Kentuckians celebrate state’s birthday


Derby day at Churchill Downs on Saturday, May 6, 2017, in Louisville, Kentucky. Photo by Addison Coffey | Staff

Bailey Vandiver

Happy birthday to you, happy birthday to you, happy birthday, dear Kentucky, happy birthday to you…

Today, Kentuckians celebrate the 225-year anniversary of our commonwealth becoming an official part of the United States.

Today, Kentuckians remember their past – to celebrate all that makes our state our old Kentucky home.

We remember a state that joined a country just over a decade old.

We remember a state known for naming and making bourbon – so much bourbon that the barrels outnumber the people.

We remember the first Saturday of every May, when all eyes are on the state of Kentucky.

We remember the month of March, when basketball teams representing our Commonwealth consistently find success.

We remember the lyrics to “My Old Kentucky Home,” and every UK sporting event concluded with its playing.

We must also remember that Kentucky is not perfect – we remember that while Kentucky never seceded during the Civil War, it was torn apart between the Union and the Confederacy.

We must remember that slave markets were once found in the cities that now prize diversity.

But most importantly, on a day that commemorates our past, we should look to the future of the Bluegrass State.

The name “Kentucky” has been traced to Native American origins, with several native languages it could be from and several possible meanings. The worst of them – “dark and bloody ground.”

But the best meaning, taken from the Iroquois word “kent-tah-ten,” means “land of tomorrow.”

The rest of the country does not see Kentucky as the land of tomorrow. One columnist even wrote recently that if the United States were a business, Kentucky, one of the worst states in his eyes, should be shut down.

No one can deny that Kentucky has economic and health problems.

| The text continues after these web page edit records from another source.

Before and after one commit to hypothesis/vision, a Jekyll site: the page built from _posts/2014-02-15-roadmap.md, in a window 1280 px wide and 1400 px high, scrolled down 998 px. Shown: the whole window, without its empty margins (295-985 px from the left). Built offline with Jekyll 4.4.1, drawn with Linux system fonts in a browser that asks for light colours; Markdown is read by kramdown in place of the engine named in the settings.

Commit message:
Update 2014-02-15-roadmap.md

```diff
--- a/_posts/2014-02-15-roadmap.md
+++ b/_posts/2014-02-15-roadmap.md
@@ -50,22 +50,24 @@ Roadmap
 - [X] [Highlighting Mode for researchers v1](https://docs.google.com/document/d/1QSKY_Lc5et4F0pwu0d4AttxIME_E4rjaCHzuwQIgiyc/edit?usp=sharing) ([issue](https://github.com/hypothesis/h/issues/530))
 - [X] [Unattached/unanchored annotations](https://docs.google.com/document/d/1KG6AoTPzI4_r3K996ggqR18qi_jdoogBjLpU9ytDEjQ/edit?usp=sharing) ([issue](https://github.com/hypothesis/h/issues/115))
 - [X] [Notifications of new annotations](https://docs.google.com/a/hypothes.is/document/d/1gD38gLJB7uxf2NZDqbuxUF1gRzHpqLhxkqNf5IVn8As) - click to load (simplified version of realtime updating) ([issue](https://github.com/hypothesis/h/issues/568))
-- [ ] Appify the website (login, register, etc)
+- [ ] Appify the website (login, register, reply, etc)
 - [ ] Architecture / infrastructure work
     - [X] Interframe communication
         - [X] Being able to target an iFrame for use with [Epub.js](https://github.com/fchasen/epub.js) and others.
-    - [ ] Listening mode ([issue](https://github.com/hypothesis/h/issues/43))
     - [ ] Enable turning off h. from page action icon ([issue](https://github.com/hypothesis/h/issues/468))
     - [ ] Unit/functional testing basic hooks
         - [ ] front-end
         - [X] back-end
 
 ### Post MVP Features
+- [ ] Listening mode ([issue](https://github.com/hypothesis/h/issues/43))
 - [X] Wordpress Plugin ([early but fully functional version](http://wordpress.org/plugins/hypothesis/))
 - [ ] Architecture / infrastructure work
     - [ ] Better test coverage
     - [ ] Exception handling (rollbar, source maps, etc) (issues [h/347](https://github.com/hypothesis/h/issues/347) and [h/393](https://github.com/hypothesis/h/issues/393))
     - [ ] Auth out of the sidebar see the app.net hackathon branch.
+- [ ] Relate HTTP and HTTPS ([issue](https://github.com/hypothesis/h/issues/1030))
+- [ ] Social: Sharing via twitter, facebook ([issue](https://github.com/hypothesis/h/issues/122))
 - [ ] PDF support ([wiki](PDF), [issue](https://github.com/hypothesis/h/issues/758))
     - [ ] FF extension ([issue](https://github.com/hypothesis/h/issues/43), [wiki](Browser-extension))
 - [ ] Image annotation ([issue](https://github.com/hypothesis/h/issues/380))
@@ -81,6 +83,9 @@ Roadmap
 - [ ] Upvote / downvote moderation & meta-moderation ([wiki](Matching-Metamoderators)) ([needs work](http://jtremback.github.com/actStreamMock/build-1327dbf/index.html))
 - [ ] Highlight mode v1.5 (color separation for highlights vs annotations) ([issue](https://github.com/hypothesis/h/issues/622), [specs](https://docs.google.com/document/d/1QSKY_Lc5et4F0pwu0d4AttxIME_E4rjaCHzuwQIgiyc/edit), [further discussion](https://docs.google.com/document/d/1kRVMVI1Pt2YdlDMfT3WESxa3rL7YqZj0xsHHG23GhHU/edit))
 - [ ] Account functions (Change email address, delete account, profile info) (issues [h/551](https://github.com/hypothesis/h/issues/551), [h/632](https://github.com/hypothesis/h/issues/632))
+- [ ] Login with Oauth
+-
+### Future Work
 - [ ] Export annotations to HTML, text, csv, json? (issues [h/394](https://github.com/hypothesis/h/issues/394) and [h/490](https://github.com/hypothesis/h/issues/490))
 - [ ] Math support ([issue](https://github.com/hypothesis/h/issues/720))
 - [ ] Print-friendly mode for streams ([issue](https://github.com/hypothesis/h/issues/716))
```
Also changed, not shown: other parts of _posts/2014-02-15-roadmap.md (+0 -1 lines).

But has that columnist ever walked among the Kentucky bluegrass, or visited the laboratories and classrooms at the dozens of Kentucky higher education institutions? Has he driven up an Appalachian mountain, or taken a tour at the National Corvette Museum? Has he sipped a mint julep at the Derby or traveled the Kentucky Bourbon Trail?

Kentucky has plenty to be proud of today, and Kentuckians display that pride by the Kentucky-shaped t-shirts, stickers and more that have become so popular.

Kentuckians are proud today, on Kentucky’s 225th birthday, and even more, we are working toward what we will be proud of tomorrow, in our land.